Like a spear thrusting into the Gulf of Mexico’s gut, the Isle de Jean Charles is turbulent with ruinous daily oil and gas accidents, rising sea levels, and tropical storms. Homes on the Isle de Jean Charles perch on delicate wooden stilts thirteen feet high, their paint peeling in the sun. A solitary road snakes down the spine of the shrinking island. Stained American flags billow slowly in the Gulf breeze, affixed to porches where one can catch the nasal tones of plaid-clad men bantering in Cajun French.
The recent IPCC report has received widespread attention. The report states that rapid and bold actions are necessary to avoid the catastrophic impacts of climate change and that the goals of the Paris Accord will be insufficient. This has resulted in an outpouring of opinion pieces calling for individuals to take actions in their daily lives to reduce greenhouse gas (GHG) emissions and to pressure elected officials to take significant steps to support renewable energy.
John Bellamy Foster with Fiona Ferguson, Rebel News, October 11, 2018
After a summer of scorching temperatures and forest fires, John Bellamy Foster—author, environmental sociologist and editor of Monthly Review—was interviewed by Fiona Ferguson about the oncoming threat posed by global warming and what is being dubbed as Hothouse Earth.
I agonized on what to title this short piece, designed to highlight the grave problems facing humanity. Is it too late to reverse the direction of global warming and the inevitable catastrophic effects of climate change, and all the other existential threats to the biosphere? In my opinion, the clock is near midnight, and a blunt assessment and recognition of what the people of the world are now facing, is way overdue. Are we productivist or anti-productivist?
Our best hope now is an immediate return to the flow. CO2 emissions have to be brought close to zero: some sources of energy that do not produce any emissions bathe the Earth in an untapped glow. The sun strikes the planet with more energy in a single hour than humans consume in a year.
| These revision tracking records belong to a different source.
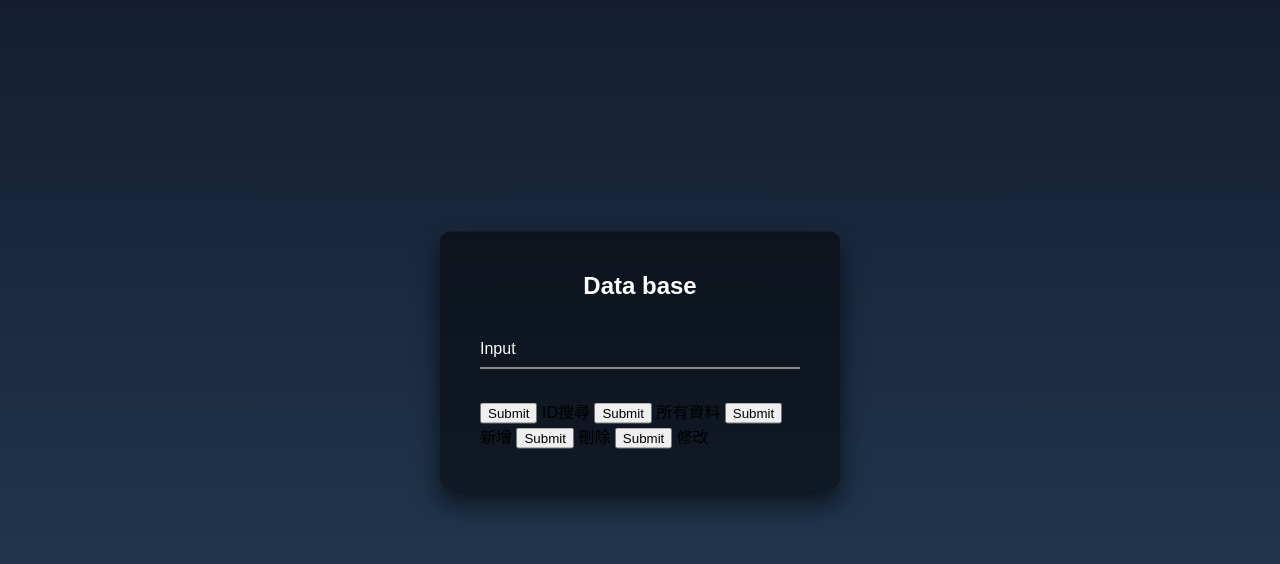
Repository: Ray917x/JaveEEforProject
Page: JSP/src/main/webapp/project/MainPageCSS.html
The author's editor kept a copy of each file at every save. The page is drawn from the files as they stood at one save, then again after the next save.
The browser window is 1280 px wide. The pictures show the whole page.

Above is the page before, as saved 2022-09-14 07:22:07.

### JSP/src/main/webapp/project/MainPageCSS.html
<!DOCTYPE html>
<html lang="en">

<head>
    <meta charset="UTF-8">
    <meta http-equiv="X-UA-Compatible" content="IE=edge">
    <meta name="viewport" content="width=device-width, initial-scale=1.0">
    <title>Document</title>
    <style>
        html {
            height: 100%;
        }

        body {
            margin: 0;
            padding: 0;
            font-family: sans-serif;
            background: linear-gradient(#141e30, #243b55);
        }

        .login-box {
            position: absolute;
            top: 50%;
            left: 50%;
            width: 400px;
            padding: 40px;
            transform: translate(-50%, -50%);
            background: rgba(0, 0, 0, .5);
            box-sizing: border-box;
            box-shadow: 0 15px 25px rgba(0, 0, 0, .6);
            border-radius: 10px;
        }

        .login-box h2 {
            margin: 0 0 30px;
            padding: 0;
            color: #fff;
            text-align: center;
        }

        .login-box .user-box {
            position: relative;
        }

        .login-box .user-box input {
            width: 100%;
            padding: 10px 0;
            font-size: 16px;
            color: #fff;
            margin-bottom: 30px;
            border: none;
            border-bottom: 1px solid #fff;
            outline: none;
            background: transparent;
        }

        .login-box .user-box label {
            position: absolute;
            top: 0;
            left: 0;
            padding: 10px 0;
            font-size: 16px;
            color: #fff;
            pointer-events: none;
            transition: .5s;
        }

        .login-box .user-box input:focus~label,
        .login-box .user-box input:valid~label {
            top: -20px;
            left: 0;
            color: #03e9f4;
            font-size: 12px;
        }

        .login-box form button {
            position: relative;
            display: inline-block;
            padding: 10px 20px;
            color: #03e9f4;
            font-size: 16px;
            text-decoration: none;
            text-transform: uppercase;
            overflow: hidden;
            transition: .5s;
            margin-top: 40px;
            letter-spacing: 4px
        }

        .login-box button:hover {
            background: #03e9f4;
            color: #fff;
            border-radius: 5px;
            box-shadow: 0 0 5px #03e9f4,
                0 0 25px #03e9f4,
                0 0 50px #03e9f4,
                0 0 100px #03e9f4;
        }

        .login-box button span {
            position: absolute;
            display: block;
        }

        .login-box button span:nth-child(1) {
            top: 0;
            left: -100%;
            width: 100%;
            height: 2px;
            background: linear-gradient(90deg, transparent, #03e9f4);
            animation: btn-anim1 1s linear infinite;
        }

        @keyframes btn-anim1 {
            0% {
                left: -100%;
            }

            50%,
            100% {
                left: 100%;
            }
        }

        .login-box button span:nth-child(2) {
            top: -100%;
            right: 0;
            width: 2px;
            height: 100%;
            background: linear-gradient(180deg, transparent, #03e9f4);
            animation: btn-anim2 1s linear infinite;
            animation-delay: .25s
        }

        @keyframes btn-anim2 {
            0% {
                top: -100%;
            }

            50%,
            100% {
                top: 100%;
            }
        }

        .login-box button span:nth-child(3) {
            bottom: 0;
            right: -100%;
            width: 100%;
            height: 2px;
            background: linear-gradient(270deg, transparent, #03e9f4);
            animation: btn-anim3 1s linear infinite;
            animation-delay: .5s
        }

        @keyframes btn-anim3 {
            0% {
                right: -100%;
            }

            50%,
            100% {
                right: 100%;
            }
        }

        .login-box button span:nth-child(4) {
            bottom: -100%;
            left: 0;
            width: 2px;
            height: 100%;
            background: linear-gradient(360deg, transparent, #03e9f4);
            animation: btn-anim4 1s linear infinite;
            animation-delay: .75s
        }

        @keyframes btn-anim4 {
            0% {
                bottom: -100%;
            }

            50%,
            100% {
                bottom: 100%;
            }
        }
    </style>
</head>

<body>
    <div class="login-box">
        <h2>Data base</h2>
        <form method="post" action="/JSP/AnimalGetJSTL">
            <div class="user-box">
                <input type="text" name="animal_id" required>
                <label>Input</label>
            </div>

            <input class="button" type="submit" >
            	<span></span>
                <span></span>
                <span></span>
                <span></span>
                ID搜尋</input>

            <input class="button" type="submit" formaction="/JSP/AnimalGetAllJSTL">
                <span></span>
                <span></span>
                <span></span>
                <span></span>
                所有資料
            </input>

            <input class="button" type="submit"  formaction="AnimalCreate.html">
                <span></span>
                <span></span>
                <span></span>
                <span></span>
                新增
            </input>

            <input class="button" type="submit"  formaction="/JSP/AnimalDelete">
                <span></span>
                <span></span>
                <span></span>
                <span></span>
                刪除
            </input>

            <input class="button" type="submit"  formaction="/JSP/AnimalGetUpdateJSTL">
                <span></span>
                <span></span>
                <span></span>
                <span></span>
                修改
            </input>
        </form>
    </div>
</body>

</html>

After the next save:
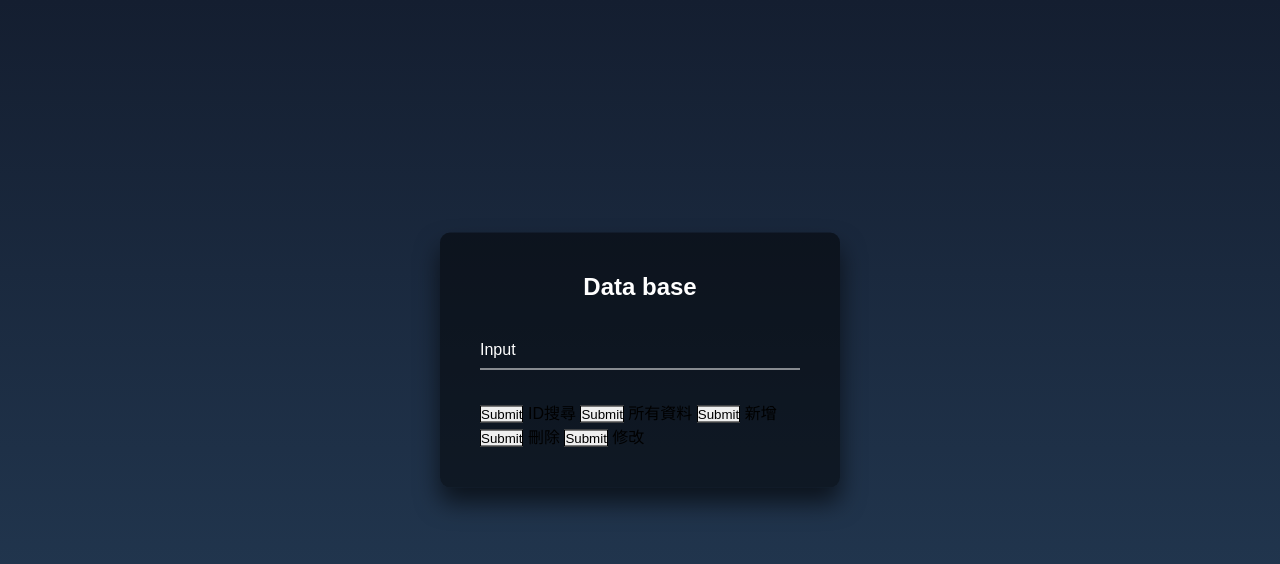
Saved 2 min 17 s later.
--- a/JSP/src/main/webapp/project/MainPageCSS.html
+++ b/JSP/src/main/webapp/project/MainPageCSS.html
@@ -7,6 +7,11 @@
     <meta name="viewport" content="width=device-width, initial-scale=1.0">
     <title>Document</title>
     <style>
+    	.button{
+    	 	margin: 0;
+            padding: 0;
+            border: 1px solid;
+    	}
         html {
             height: 100%;
         }
@@ -111,6 +116,7 @@
             animation: btn-anim1 1s linear infinite;
         }
 
+
         @keyframes btn-anim1 {
             0% {
                 left: -100%;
By Nic Beuret, Anja Kanngieser, and Leon Sealey-Huggins, Red Pepper, December 20, 2017
The most prominent global conference on climate change – the UNFCCC 23rd Annual Conference of Parties meeting – recently closed with much fanfare, talk of success and ‘being on track’. There was little to indicate that any significant headway had been made to curb the predicted catastrophic levels of global warming however.
During the recent Bonn summit a taxi driver provided a clear summary. Asked what he thought of COP 23, he replied “the climate is in crisis, but here, this is about money”. He had provided what had been missing inside. As we race toward certain and expanding catastrophe, he underscored that profiteering off a destructive cycle production, consumption, shipping, the unnecessary transport of products over vast distances and continuous growth models form the basis from which these discussions are framed. It is as though the elephant in the room is never acknowledged, with few exceptions.
Settling wearily into my Deutsche Bahn seat at the start of a two-day journey back to Uppsala, Sweden, I’ve endeavoured below to capture my early thoughts on the latest attempt to forestall our headlong rush towards oblivion.
On Monday November 13th, climate scientists from the Tyndal center for Climate Change Research at the University of East Anglia presented their carbon emissions research to the UN climate negotiators at Bonn Germany. The data were shocking: After three years in which human-caused emissions appeared to be leveling off, global CO2 emissions are now rising again to record levels in 2017. Global emissions are on course rise this year by 2%.